Weak growing cultivar that produces poor crotch angles. Early fruit drop and a large number of
mummies (approx. 1 per spur) were also factors in '99. This cultivar has not preformed well in NJ and
in the other trials nationally, and is not being recommended. (+)

Orin (10-30)
A low vigor cultivar that tends to overcrop itself. Develops blister spot on high sun portions of the
skin. Moderate fruit drop occurred in ' 99. (+1/2)

Pristine (8-7)
The earliest of the scab resistant cultivars. One of the best eating quality cultivars in its season but does
not store as is true with most summer apples. It is a weak wooded cultivar that is highly vigorous.
Fruit drop is an annual occurrence. (+++)

Sansa (9-3)
Sansa in the NE-183 trials was found to be infected with Tomato Ringspot Virus (TRSV). Sansa will
be dropped from further evaluations in this planting, but may be evaluated again when clean budwood
is available.

Shizuka (10-30)
Harbors moderate populations of leafminers. Good cultivar in many aspects, but contains no
outstanding qualities except for large size. (++1/2)

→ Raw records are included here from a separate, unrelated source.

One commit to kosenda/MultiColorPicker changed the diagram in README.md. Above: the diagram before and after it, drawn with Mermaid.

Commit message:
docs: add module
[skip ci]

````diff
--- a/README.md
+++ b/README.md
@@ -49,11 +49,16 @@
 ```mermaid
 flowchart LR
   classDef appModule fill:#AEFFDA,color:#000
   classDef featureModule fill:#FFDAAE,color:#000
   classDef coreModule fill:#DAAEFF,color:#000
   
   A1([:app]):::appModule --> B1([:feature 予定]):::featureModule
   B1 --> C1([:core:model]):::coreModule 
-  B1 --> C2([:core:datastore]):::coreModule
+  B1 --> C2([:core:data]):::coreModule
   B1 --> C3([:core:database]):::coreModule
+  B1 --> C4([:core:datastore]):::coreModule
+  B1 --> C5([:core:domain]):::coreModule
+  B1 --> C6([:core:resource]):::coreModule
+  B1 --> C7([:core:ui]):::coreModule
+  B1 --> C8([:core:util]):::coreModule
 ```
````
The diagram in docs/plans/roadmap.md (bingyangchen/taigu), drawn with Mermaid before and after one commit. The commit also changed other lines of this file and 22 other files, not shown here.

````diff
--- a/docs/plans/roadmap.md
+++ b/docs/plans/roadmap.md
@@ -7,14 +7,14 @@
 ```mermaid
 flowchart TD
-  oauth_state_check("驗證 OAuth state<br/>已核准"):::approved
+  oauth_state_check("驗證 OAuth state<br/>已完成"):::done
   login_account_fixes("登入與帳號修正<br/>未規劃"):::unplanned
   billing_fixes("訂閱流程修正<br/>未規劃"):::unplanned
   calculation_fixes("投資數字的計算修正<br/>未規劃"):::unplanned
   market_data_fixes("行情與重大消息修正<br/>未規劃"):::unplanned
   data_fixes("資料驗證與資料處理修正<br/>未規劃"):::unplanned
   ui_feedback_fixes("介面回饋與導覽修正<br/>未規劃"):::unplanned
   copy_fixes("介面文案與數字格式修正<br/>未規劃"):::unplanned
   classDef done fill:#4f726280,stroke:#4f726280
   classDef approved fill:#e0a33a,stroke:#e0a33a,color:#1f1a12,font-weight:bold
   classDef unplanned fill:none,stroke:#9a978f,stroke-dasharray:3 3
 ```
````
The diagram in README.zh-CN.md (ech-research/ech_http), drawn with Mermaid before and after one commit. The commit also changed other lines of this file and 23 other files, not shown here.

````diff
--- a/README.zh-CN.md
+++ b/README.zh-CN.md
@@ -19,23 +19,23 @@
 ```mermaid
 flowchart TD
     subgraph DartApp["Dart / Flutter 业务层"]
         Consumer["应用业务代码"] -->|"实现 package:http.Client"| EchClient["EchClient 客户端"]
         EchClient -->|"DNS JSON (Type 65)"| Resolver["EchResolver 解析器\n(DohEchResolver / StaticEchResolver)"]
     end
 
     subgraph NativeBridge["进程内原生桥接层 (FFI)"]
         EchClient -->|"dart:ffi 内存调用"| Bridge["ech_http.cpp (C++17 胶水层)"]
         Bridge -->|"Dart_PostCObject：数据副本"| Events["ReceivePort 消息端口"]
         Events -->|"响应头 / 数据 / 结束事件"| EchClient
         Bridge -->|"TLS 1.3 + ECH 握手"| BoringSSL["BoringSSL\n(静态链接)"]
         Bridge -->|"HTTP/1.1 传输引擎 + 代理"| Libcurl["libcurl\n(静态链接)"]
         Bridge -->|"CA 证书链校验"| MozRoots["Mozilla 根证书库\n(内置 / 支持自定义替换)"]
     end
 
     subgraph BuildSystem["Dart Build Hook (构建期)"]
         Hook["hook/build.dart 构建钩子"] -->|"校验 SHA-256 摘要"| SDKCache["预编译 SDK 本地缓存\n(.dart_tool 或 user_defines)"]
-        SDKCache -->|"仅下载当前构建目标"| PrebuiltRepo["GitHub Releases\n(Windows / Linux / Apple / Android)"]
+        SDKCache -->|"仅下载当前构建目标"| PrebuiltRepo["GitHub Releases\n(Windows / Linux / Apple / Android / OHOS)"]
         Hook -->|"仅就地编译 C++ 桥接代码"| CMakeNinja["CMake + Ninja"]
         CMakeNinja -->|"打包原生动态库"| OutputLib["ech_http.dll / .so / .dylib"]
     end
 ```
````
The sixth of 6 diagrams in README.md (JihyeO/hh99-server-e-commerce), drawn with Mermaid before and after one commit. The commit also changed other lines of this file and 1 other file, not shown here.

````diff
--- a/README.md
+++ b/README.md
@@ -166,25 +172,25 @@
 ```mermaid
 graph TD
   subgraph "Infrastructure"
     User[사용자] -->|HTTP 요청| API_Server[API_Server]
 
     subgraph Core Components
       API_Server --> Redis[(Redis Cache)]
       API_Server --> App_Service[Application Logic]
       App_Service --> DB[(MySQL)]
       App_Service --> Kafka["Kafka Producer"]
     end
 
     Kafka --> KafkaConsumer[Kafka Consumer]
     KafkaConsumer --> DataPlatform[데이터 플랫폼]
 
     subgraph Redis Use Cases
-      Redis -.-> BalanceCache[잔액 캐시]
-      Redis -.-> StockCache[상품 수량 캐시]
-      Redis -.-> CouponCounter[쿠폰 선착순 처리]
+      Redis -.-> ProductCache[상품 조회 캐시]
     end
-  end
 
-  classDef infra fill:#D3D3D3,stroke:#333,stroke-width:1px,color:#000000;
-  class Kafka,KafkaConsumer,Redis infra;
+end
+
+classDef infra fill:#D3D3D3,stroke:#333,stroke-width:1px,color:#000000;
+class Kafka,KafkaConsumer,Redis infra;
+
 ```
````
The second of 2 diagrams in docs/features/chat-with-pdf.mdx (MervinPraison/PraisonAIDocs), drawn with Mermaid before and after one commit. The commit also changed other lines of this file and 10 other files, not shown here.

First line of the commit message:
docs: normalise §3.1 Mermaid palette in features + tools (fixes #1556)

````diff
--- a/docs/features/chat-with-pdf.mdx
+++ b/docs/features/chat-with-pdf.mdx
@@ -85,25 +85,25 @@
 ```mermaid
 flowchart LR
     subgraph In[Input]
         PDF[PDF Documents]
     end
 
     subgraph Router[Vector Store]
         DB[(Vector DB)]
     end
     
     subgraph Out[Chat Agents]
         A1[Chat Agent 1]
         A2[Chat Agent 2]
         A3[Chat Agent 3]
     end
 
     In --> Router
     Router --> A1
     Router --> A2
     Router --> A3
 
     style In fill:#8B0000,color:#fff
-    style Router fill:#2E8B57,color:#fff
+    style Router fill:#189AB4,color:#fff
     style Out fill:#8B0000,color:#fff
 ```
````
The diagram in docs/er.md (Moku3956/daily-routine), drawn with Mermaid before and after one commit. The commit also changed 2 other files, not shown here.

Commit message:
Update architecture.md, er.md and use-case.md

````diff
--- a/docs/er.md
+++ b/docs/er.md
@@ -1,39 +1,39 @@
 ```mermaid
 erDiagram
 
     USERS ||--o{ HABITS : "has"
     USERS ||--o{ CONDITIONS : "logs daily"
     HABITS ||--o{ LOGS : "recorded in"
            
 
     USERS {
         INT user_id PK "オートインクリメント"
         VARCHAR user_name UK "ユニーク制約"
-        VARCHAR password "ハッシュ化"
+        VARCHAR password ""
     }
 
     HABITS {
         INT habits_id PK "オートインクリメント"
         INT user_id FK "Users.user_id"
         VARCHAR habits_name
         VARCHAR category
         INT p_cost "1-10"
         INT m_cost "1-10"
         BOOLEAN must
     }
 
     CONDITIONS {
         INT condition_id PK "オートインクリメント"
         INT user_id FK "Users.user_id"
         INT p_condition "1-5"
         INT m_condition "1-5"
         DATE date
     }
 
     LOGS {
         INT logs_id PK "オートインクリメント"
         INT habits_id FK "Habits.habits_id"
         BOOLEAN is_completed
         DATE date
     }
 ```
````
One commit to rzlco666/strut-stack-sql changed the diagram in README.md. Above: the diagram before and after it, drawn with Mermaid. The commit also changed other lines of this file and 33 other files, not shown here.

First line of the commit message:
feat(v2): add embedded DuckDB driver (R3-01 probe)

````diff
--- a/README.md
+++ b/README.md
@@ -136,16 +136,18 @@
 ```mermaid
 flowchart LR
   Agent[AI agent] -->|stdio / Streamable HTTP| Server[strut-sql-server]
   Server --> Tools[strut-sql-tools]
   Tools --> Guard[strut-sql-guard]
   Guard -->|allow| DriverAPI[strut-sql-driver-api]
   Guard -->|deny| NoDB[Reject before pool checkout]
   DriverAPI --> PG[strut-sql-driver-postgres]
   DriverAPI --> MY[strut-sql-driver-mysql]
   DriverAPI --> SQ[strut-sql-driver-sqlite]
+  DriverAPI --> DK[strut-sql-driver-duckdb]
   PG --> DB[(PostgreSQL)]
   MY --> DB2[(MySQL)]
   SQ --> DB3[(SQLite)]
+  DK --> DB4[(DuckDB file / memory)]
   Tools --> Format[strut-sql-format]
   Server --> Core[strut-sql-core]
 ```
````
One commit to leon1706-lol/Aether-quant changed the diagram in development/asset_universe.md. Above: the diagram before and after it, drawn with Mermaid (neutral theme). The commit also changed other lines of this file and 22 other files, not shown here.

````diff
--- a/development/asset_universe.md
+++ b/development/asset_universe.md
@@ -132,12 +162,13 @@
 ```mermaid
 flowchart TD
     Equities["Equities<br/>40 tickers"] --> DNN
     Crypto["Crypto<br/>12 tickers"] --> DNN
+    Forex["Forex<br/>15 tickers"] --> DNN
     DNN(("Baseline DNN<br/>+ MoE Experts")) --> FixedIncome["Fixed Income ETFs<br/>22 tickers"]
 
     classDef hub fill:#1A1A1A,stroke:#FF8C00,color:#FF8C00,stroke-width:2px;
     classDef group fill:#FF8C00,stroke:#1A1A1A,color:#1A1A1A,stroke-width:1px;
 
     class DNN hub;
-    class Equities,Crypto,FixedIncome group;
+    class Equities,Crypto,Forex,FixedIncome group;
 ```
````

Suncrisp (NJ55) 10-24)
This NJAES favorite is an outstanding parentage including Cox Orange Pipen, Cortland and Golden
Delicious. It is a fall apple with extremely high eating quality. It has garnered outstanding reviews in
taste tests. The fruit tends to russet similar to Golden Delicious. It produces a very manageable and
highly precocious tree, but fruit load needs careful management. NJ growers should have this cultivar
on their farms. (+++1/2)

Sunrise (8-22)
Cultivar is another perennial front runner that produces attractive fruit of high quality annually in this
early time slot. (+++1/2)

It is our hope that future evaluations and observations such as the ones being conducted in this block
will reveal the next potentially profitable apple cultivars for the growers in New Jersey.

The second trial of the NE-183 project was planted in the spring of 1999. Twenty-seven plantings
consisting of twenty-four apple cultivars were established across North America with one again in
New Jersey at the Rutgers Snyder Farm.

For more information on the NE-183 projects as well as summaries on other cultivar evaluation trials
being conducted at the Rutgers Snyder Research and Extension Farm, obtain upcoming editions of the
Horticultural News, or visit the NE-183 home page on the world wide web at
http://www.VIRTUALORCHARD.net/NE183which is hosted by the
Virtual Orchardweb site at

1999 North Jersey Tree Fruit Annual Report